How to Teach a Child to Write Thank You Notes

How many of us remember having to write thank-you notes to those who gave us gifts at Christmas or any other time of the year?

Are thank you notes a thing of the past?

For those who use a quick text or post on Facebook to express thanks, writing thank you notes may seem passé. But it can be a wonderful way to teach children the importance of telling someone that their present was appreciated.

Writing thank you notes helps children learn about the importance of gratitude and sharing the impact of someone’s generosity.

Some of the other benefits of having children write thank you notes:

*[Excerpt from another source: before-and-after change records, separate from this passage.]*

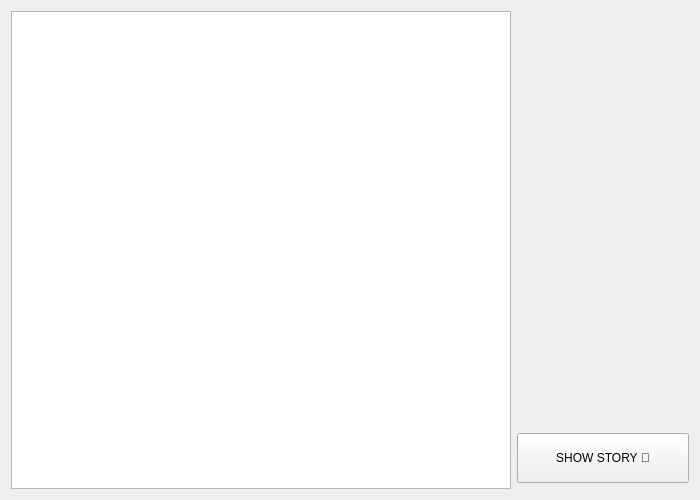
Before: the Qt Designer form Chat-Application/showstories.ui in verina101/Chat-Application, drawn with Qt 5.
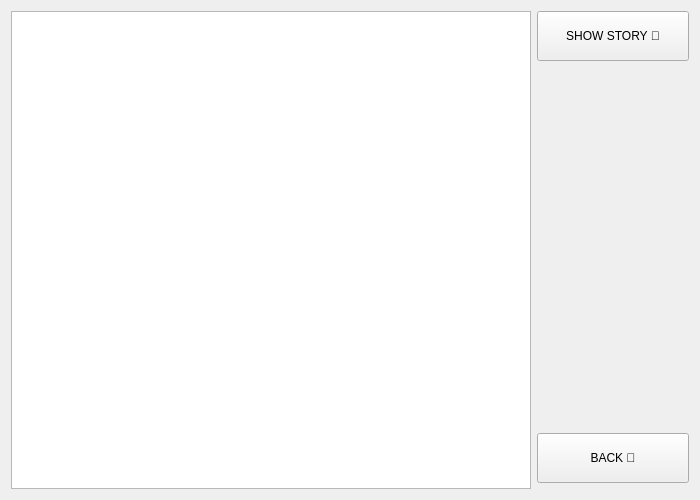
After: the same form once the commit is applied. Icons and pictures are not drawn.

Commit message: finished story flow

Patch:
```diff
--- a/Chat-Application/showstories.ui
+++ b/Chat-Application/showstories.ui
@@ -16,12 +16,18 @@
   <layout class="QHBoxLayout" name="horizontalLayout">
    <item>
     <widget class="QListWidget" name="listWidget">
+     <property name="enabled">
+      <bool>true</bool>
+     </property>
      <property name="maximumSize">
       <size>
-       <width>500</width>
+       <width>520</width>
        <height>16777215</height>
       </size>
      </property>
+     <property name="styleSheet">
+      <string notr="true">background:url(&quot;background2.png&quot;);</string>
+     </property>
     </widget>
    </item>
    <item>
@@ -32,6 +38,19 @@
      <property name="bottomMargin">
       <number>6</number>
      </property>
+     <item>
+      <widget class="QPushButton" name="pushButton_2">
+       <property name="minimumSize">
+        <size>
+         <width>0</width>
+         <height>50</height>
+        </size>
+       </property>
+       <property name="text">
+        <string>SHOW STORY 🤩</string>
+       </property>
+      </widget>
+     </item>
      <item>
       <spacer name="verticalSpacer">
        <property name="orientation">
@@ -54,7 +73,7 @@
         </size>
        </property>
        <property name="text">
-        <string>SHOW STORY 🤩</string>
+        <string>BACK 🥺</string>
        </property>
       </widget>
      </item>
```
The commit also changes 32 other files.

  • It gives them time to reflect on what it means to be thankful, to appreciate someone has cared about them. There is something very positive about slowing down to think about the meaning of giving and being given to.
  • It allows them to be creative, to practice putting their thoughts into words, to describe their feelings and even tell a story about how they have enjoyed a gift.
  • It gives them the power of knowing their thank you note will make someone else happy in return. (Parents can describe how Aunt Mildred is going to feel so happy when she gets the letter, that she is going to read it, smile and think of you.) That message can give a child a sense of self-importance because of the power to cause others to have positive feelings, to think of him/her and feel good.
  • It gives them practice writing, learning to use paper and pen or pencil, and then addressing envelopes, writing return addresses, and putting on stamps. These actions provide opportunities to explain how letters go through the post offices, how streets are different from towns and cities, which are different from states and even countries. One can share how people design stamps and collect them, or why we include a return address. Parents can use these moments to help children realize all that goes into sending something in the mail.

What if a child is too young to write?

Children who are not yet able to write letters can still dictate a message of thanks that the parent writes on their behalf. Children can be amazed to discover they can generate messages that can be sent to others!

Children can also draw pictures to include in the note that parents can explain will make the recipient smile and feel close to the child. “I think Mrs. Smith will put your picture on her refrigerator to show everyone how much she liked getting it!”

Children may need help with the design of their thank you notes.

Parents can explain where the date it placed so the recipient knows when the letter was written and that you start by writing a greeting like, “Dear Grammy” or “Hello Uncle Mitch.”

Parents can help children by sharing that the standard note starts with something like, “Thank you for…” but can encourage children to make each note their own.

Parents can suggest that children make sure they share how the gift made them feel, what they first thought when they opened it and/or some of the ways they are using it. “Grandpa would love to know that you were so proud to be able to take pictures with the new camera he gave you,“  “Your cousin would like to know that  you jumped up and down because you couldn’t believe she remembered how much you like to get new art supplies.”

Children may balk at having to sit down and write thank you notes when they would rather be outside playing.

However, teaching how to write thank you notes is a gift parents give their children as it illustrates the values of how important these tangible gestures of gratitude are. Parents can model to children the notes they write. Parents can also take the time to write thank you notes to their own children for things they have given or done, or just for how special they are as a part of the family. Children can then learn firsthand the power of receiving a written note from someone who took the time to express their thoughts and feelings in writing to them.

Invitation to Reflect

  1. Do you remember writing thank you notes as a child? How did you feel about doing that? What made it a positive experience or if it wasn’t a positive experience, what might have helped?
  2. What do you need to do to help your children understand the importance of writing thank you notes to people who have given them gifts or who have been generous and kind in other ways?
  3. Plan ways to make the experience of writing thank you notes rewarding to your children. You might be delighted one day when they are grown to be on the receiving end of some very touching thank you notes from them!

Diane Wagenhals, Director of Institute for Professional Education and Development, Lakeside Educational Network